The issue has created a rare fissure between the International Cinematographers Guild, Local 600, and its parent union, the International Alliance of Theatrical Stage Employees. The umbrella union negotiates contracts on behalf of 18 West Coast locals that represent behind-the-camera trades such as grips and costume designers.

In December, the international alliance negotiated a proposed three-year contract for those locals that included a 75-cent hourly wage raise, as well as an increase in health plan contributions and additional pension benefits for retirees.


A month later, however, the cinematographer guild’s national executive board took the extraordinary step of unanimously voting against the contract, citing the provision on camera operators.

Last week, the board mailed letters to the union’s 5,700 members, urging them to reject the contract. The vote results will be tallied by March 9.

“On feature films, it is possible that no camera operator will be hired,” the board warned in its letter. “This has greater implications than the loss of jobs. It will change the way films are made.”

Despite the discontent, cinematographers won’t have enough dissenting votes to block the overall agreement. That’s because only one other guild in the alliance, prop makers’ Local 44, has voiced objections. The remaining 16 locals are expected to endorse the contract. Still, the decisive rejection by the union’s leadership was a rare setback for Thomas Short, president of the International Alliance of Theatrical Stage Employees.


Short, who rarely encounters dissent within his ranks, declined to comment.

An avid believer in negotiating with the studios long before a contract is up, he has shown little interest in returning to the bargaining table to address the camera operators’ concerns.
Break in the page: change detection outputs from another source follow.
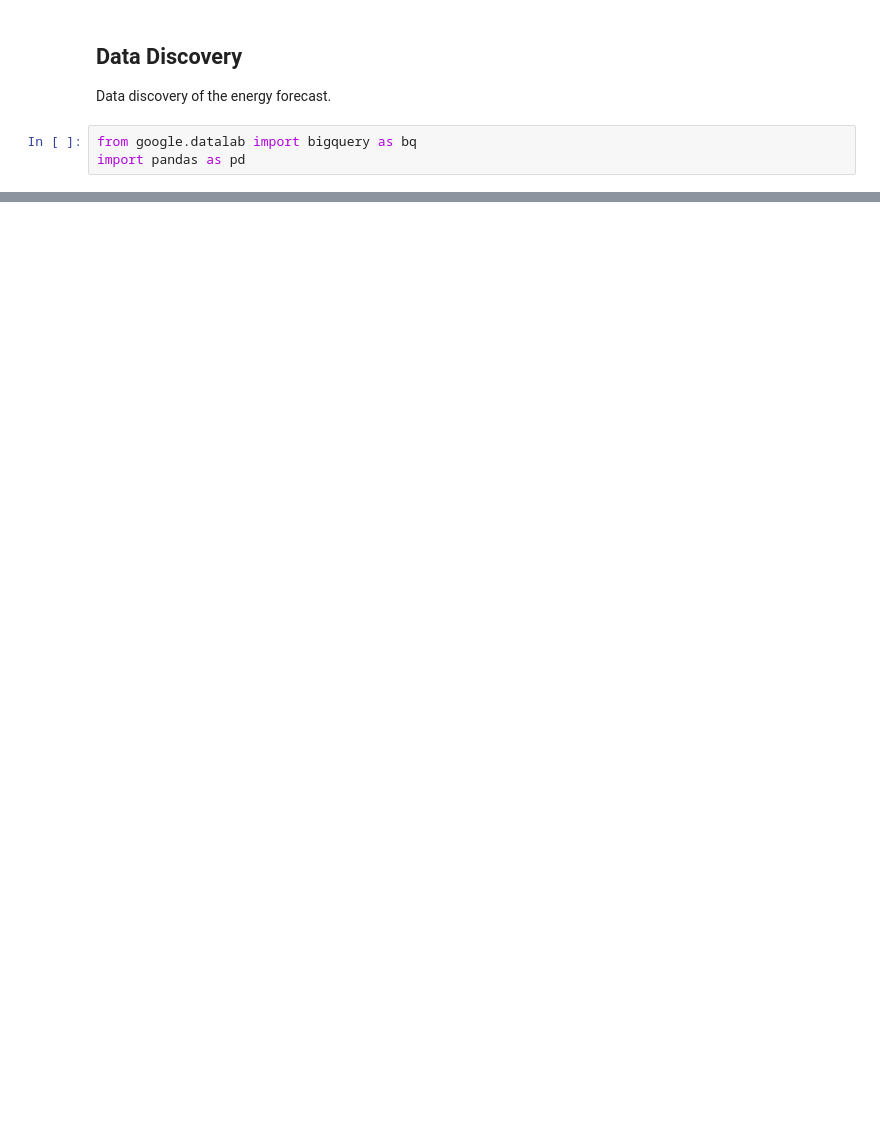
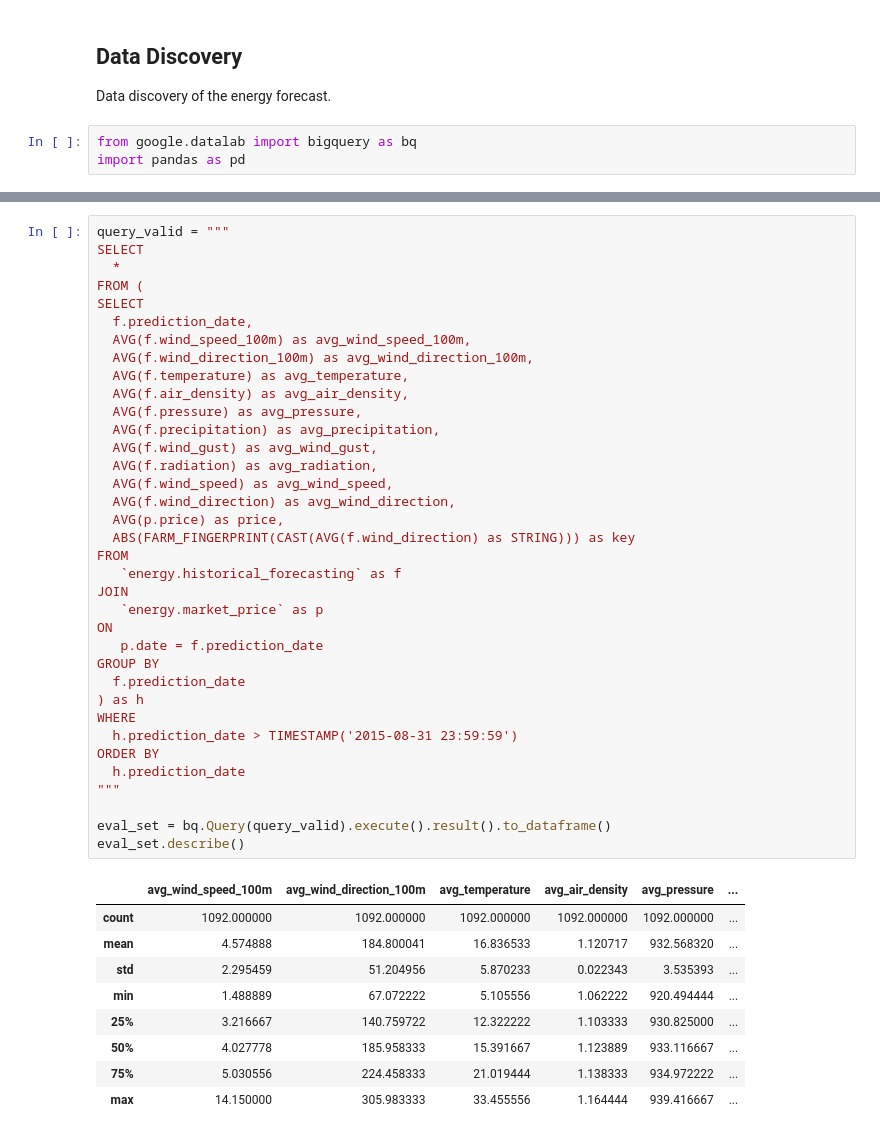
Before and after one commit to donaverghes/energy_forecasting, a Jupyter notebook: discovery/data-discovery.ipynb, the cells around one changed output, grey strips where cells are left out. Drawn from its saved outputs; the diff is of its cells as text; blank space fills up the shorter version.

```diff
--- a/discovery/data-discovery.ipynb
+++ b/discovery/data-discovery.ipynb
@@ -93,2 +272,48 @@ df.describe()
 | max | 15.044444 | 329.544444 | 41.044444 | 1.229444 | 961.238889 | ... |
+# %%
+query_valid = """
+SELECT
+  *
+FROM (
+SELECT
+  f.prediction_date,
+  AVG(f.wind_speed_100m) as avg_wind_speed_100m,
+  AVG(f.wind_direction_100m) as avg_wind_direction_100m,
+  AVG(f.temperature) as avg_temperature,
+  AVG(f.air_density) as avg_air_density,
+  AVG(f.pressure) as avg_pressure,
+  AVG(f.precipitation) as avg_precipitation,
+  AVG(f.wind_gust) as avg_wind_gust,
+  AVG(f.radiation) as avg_radiation,
+  AVG(f.wind_speed) as avg_wind_speed,
+  AVG(f.wind_direction) as avg_wind_direction,
+  AVG(p.price) as price,
+  ABS(FARM_FINGERPRINT(CAST(AVG(f.wind_direction) as STRING))) as key
+FROM
+   `energy.historical_forecasting` as f
+JOIN
+   `energy.market_price` as p
+ON
+   p.date = f.prediction_date
+GROUP BY
+  f.prediction_date
+) as h
+WHERE
+  h.prediction_date > TIMESTAMP('2015-08-31 23:59:59')
+ORDER BY
+  h.prediction_date
+"""
+
+eval_set = bq.Query(query_valid).execute().result().to_dataframe()
+eval_set.describe()
+# %% [output]
+|  | avg_wind_speed_100m | avg_wind_direction_100m | avg_temperature | avg_air_density | avg_pressure | ... |
+| count | 1092.000000 | 1092.000000 | 1092.000000 | 1092.000000 | 1092.000000 | ... |
+| mean | 4.574888 | 184.800041 | 16.836533 | 1.120717 | 932.568320 | ... |
+| std | 2.295459 | 51.204956 | 5.870233 | 0.022343 | 3.535393 | ... |
+| min | 1.488889 | 67.072222 | 5.105556 | 1.062222 | 920.494444 | ... |
+| 25% | 3.216667 | 140.759722 | 12.322222 | 1.103333 | 930.825000 | ... |
+| 50% | 4.027778 | 185.958333 | 15.391667 | 1.123889 | 933.116667 | ... |
+| 75% | 5.030556 | 224.458333 | 21.019444 | 1.138333 | 934.972222 | ... |
+| max | 14.150000 | 305.983333 | 33.455556 | 1.164444 | 939.416667 | ... |
 # %%
```
Also changed, not shown: parts of 20 cells of this notebook, 1 other file.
In a recent letter, Short warned camera operators and other Hollywood craftspeople that if they rejected the contract they would be choosing to strike.

Camera operators dispute that assessment, saying they could work under the existing contract until the current one expires in July.

“No one wants a strike,” said David Frederick, president of the Society of Camera Operators, a nonprofit organization that promotes the trade. “But we do not want to go to work under this [new] contract.”


The controversy has its roots in a grievance Local 600 filed last year against Warner Bros.

Warner had asked the union to allow Steven Soderbergh to act as both DP and camera operator during the filming of “Ocean’s Twelve.”

Local 600 refused, citing staffing requirements, but Soderbergh, for creative reasons, took on both roles anyway.

The union then filed a grievance against Warner Bros., saying it failed to obtain a waiver. The studio later paid $17,000 to settle the matter.


Warner Bros. declined to comment, as did Soderbergh.

Caught in the crossfire is the cinematographers guild president, Gary Dunham. As a member part of the negotiation team, he said, he decided to support the proposal only because producers promised to seek more damaging concessions if this one was removed.

“I’ve been getting a hundred e-mails a day on this,” said Dunham, who now opposes the agreement. “It’s a huge issue for the members.”